Events: The 2016 Festive 500 Day Eight

Events: The 2016 Festive 500 Day Eight

(2016) Ride Distance: 0 Miles / 197 Miles Remaining

One-hundred-ninety-seven miles in one day is completely ludicrous. Therefore I did not try to chip away at the 500 kilometer total on the final day of Rapha’s Festive 500. The pathetic balance of uncovered distance leaves me with a low hanging head of shame. Or would I have wanted it to be tantalizingly close instead?

 

When I attended Gettysburg College, a lesser discussed ghost story involved two men debating on the battlefield. One man stated, off topic, that George Washington was an overrated man. Much to the dismay of both men, their car would not start for exactly one hour afterwards, and, I might add, after the offending comment was redacted. It is believed General Washington was the first ghost of Gettysburg as multiple soldiers reported seeing his apparition ride between the two armies on the final day.

 

Herein this ghost tale lays one of the possibilities for not finishing the Walking Purchase. Perhaps my harsh rhetoric of those involved decided to create barriers for this year’s edition of the Festive 500. It is a fact that three days involved icy precipitation. Pair that with a persistent nagging head cold and hardly a case needs to be made to stay indoors. Further hurdles included heavy traffic on the Walking Purchase route. A general sense that either option, riding through the city of Allentown or taking the highway to stay true to the Walking Purchase path, were not prudent plans. What if I took back all the candid words about those who swindled the Native Americans out of 1,200 square miles of land? Would I suddenly ride two hundred miles today?

 

The truth of the matter is that nobody involved in the Walking Purchase really won anything. I mentioned Solomon Jennings dropping out at mile eighteen; he would never recover from the effort. James Yeates would pay an even greater price. On the second day Yeates collapsed and would die hours later from exertion. The final ‘walker,’ Edward Marshall was never paid his five dollars plus fifty acres for walking the farthest. Even worse was the revenge killing of his family by Lenape/ Delaware Natives for his role. Marshall would remarry only to have that family killed, too. Meanwhile the Lenape/ Delaware Native Americans were sent west to fend for themselves as targets of the Iroquois Confederacy, who, by the way, did not care for them.

 

Perhaps it was wise to pull the plug on this adventure based on previous fallouts and results.

 

What is interesting about planning this route are the unique ways people have explored this event. In my research I found a man who drove the entire route in his Jeep, stopping at each marker. Interestingly I came across a man who ran the entire distance in the same amount of time as Edward Marshall. With a little more planning, a more researched path, and some support in form of a follow car, it would be a great single-day ride for anyone willing to attempt the heavily trafficked roads of the Walking Purchase route. In the meantime, I’ll continue to do math until midnight to figure out how fast I need to go each hour to make a last minute effort to earn my roundel. Otherwise, there’s always 2017.
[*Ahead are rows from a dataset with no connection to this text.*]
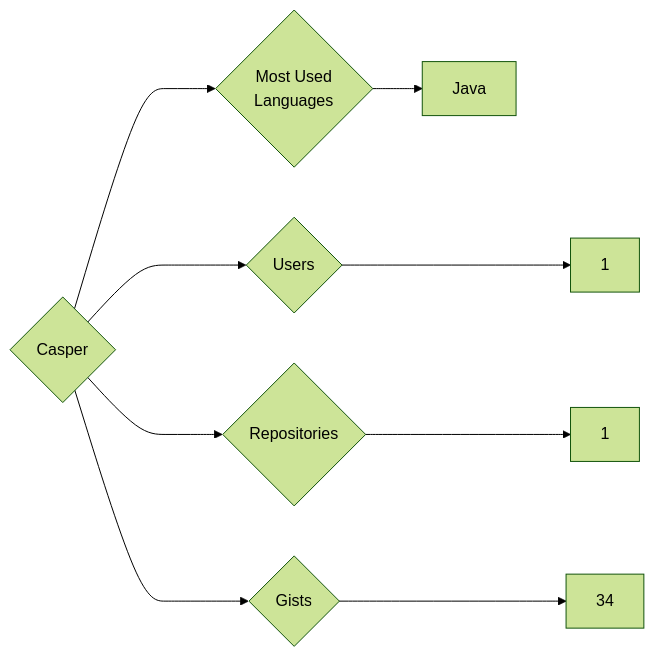
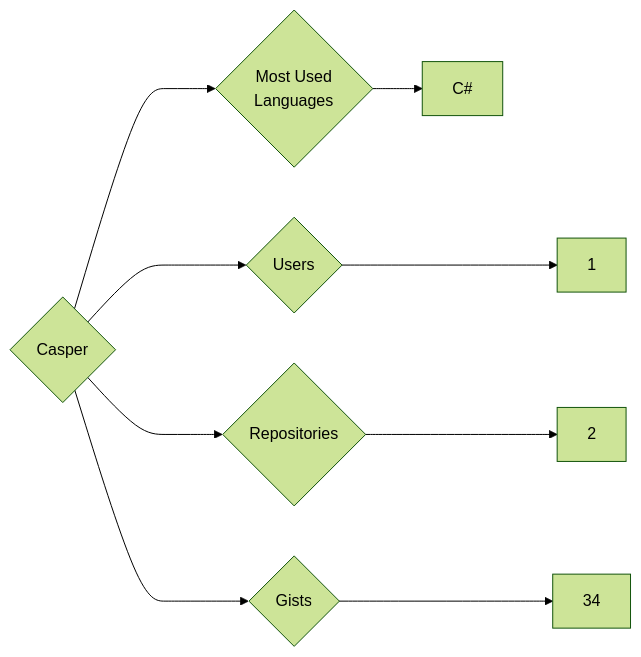
Before and after one commit to trickest/insiders: the diagram in targets/Casper/README.md, drawn with Mermaid (forest theme). The commit also changed 1023 other files, not shown here.

````diff
--- a/targets/Casper/README.md
+++ b/targets/Casper/README.md
@@ -3,9 +3,9 @@
 ```mermaid
 graph LR
 COMPANY_NAME{Casper}
 COMPANY_NAME ---> U{Users} ---> UN[1]
-COMPANY_NAME ---> R{Repositories} ---> RN[1]
+COMPANY_NAME ---> R{Repositories} ---> RN[2]
 COMPANY_NAME ---> G{Gists} ---> GN[34]
 COMPANY_NAME ---> ML{Most Used<br>Languages}
-ML --> Java[Java]
+ML --> C#[C#]
 ```
````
Review: The Grand Tour Cookbook (Musette Publishing)

Review: The Grand Tour Cookbook (Musette Publishing)

Events: The 2016 Festive 500 Day Seven

Events: The 2016 Festive 500 Day Seven